Despite the widespread acceptance of percutaneous methods for treating lower extremity peripheral arterial disease, there exist few studies that objectively assess the benefits of such intervention in comparison to standard therapy. In this regard, the Foxhollow company should be congratulated for its boldness in planning a randomized comparison of Silverhawk plaque excision versus surgical bypass in patients with limb-threatening ischemia. The PROOF study will be designed with amputation-free survival as the primary endpoint; again, an excellent choice on the part of the company.
Foxhollow’s decision to perform a second study, the SWIFT non-randomized registry of patients undergoing atherectomy seems unwise. In this study; the planned endpoints of patency and restenosis are of little value without a concurrent control arm. Comparison to historical controls is difficult – especially given differences in baseline patient characteristics such as lesion length, degree of stenosis, and concomitant antiplatelet or statin therapy. In fact, the SWIFT study appears remarkably similar to the company’s prior TALON trial; with the few exceptions of core laboratory analysis and objective imaging for patency determinations.
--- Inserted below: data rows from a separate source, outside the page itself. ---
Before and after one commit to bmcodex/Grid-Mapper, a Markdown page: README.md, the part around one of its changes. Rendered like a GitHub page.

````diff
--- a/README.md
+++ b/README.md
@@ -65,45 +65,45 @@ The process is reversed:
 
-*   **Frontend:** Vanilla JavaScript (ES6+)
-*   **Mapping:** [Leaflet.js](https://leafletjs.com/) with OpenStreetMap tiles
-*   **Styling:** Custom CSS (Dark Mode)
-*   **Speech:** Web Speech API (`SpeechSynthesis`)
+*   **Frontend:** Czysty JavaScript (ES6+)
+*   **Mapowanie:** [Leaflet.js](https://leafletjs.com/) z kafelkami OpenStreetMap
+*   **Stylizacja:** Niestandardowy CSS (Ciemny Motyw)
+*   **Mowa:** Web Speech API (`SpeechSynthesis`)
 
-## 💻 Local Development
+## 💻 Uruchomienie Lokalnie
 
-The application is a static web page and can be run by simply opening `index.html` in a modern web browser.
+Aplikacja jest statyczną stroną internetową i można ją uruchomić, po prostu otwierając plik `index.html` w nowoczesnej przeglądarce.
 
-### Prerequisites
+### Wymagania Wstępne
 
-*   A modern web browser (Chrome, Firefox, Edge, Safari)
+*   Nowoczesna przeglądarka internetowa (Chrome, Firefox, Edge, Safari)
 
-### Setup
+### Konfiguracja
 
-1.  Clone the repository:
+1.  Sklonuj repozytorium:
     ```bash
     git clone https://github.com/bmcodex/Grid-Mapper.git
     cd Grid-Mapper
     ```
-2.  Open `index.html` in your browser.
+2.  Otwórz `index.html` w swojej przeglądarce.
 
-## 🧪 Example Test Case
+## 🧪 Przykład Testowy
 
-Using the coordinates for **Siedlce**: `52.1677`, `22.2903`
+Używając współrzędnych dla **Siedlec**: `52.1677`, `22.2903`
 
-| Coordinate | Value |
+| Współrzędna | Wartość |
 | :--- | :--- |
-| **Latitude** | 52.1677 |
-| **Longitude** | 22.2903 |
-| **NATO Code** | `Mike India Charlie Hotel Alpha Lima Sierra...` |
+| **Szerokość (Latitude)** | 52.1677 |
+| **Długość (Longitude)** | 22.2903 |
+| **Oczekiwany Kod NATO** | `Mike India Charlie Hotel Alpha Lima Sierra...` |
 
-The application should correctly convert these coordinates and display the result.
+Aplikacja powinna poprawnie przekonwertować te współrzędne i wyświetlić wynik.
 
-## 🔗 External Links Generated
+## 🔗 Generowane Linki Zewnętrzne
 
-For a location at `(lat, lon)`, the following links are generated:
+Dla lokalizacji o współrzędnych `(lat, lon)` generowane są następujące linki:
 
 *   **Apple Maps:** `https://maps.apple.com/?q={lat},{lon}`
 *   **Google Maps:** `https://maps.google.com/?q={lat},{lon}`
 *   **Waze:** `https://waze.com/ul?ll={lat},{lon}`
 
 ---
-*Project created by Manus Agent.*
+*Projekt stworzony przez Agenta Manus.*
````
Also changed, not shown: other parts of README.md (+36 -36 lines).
Of course, the true competitors of atherectomy are balloon angioplasty and stenting. And, these three modalities (Silverhawk, POBA, and stenting) are most often used in patients with significant limiting claudication. Thus, the most valuable trial would be a randomized comparison of Silverhawk atherectomy with balloon or stent, using an objective and (most importantly) meaningful endpoint such as walking distance at one year. Patency and ankle brachial index would be important secondary endpoints, but should not be primary.
But, back to the PROOF trial, this randomized comparison of Silverhawk versus surgical bypass is reasonable, and no endpoint could be more objective than amputation-free survival. However, the use of this endpoint mandates an appropriately long duration of follow-up. The reason for this becomes evident when one realizes that the risk of amputation with observation alone is not high – at least early on. And, few would argue that a percutaneous therapy is associated with lower mortality than surgical bypass. So, the price of a greater periprocedural mortality rate with bypass must be repaid over time with improved limb salvage. Choosing to assess amputation-free survival early on, for example at one-year, would tend to artificially favor atherectomy on the basis of a lower periprocedural mortality rate. Not waiting long enough for atherectomy failures to result in limb loss will bias the results in favor of Silverhawk, just as even observation alone would ‘beat’ surgery with respect to amputation-free survival early on.
In summary, among the two studies on the docket for Foxhollow, the SWIFT registry seems redundant, with little potential to provide new information. By contrast, the PROOF trial appears quite useful provided patients with true limb threatening ischemia are enrolled and provided that the planned six month and one year interim analyses are abandoned in favor of longer, more meaningful assessments.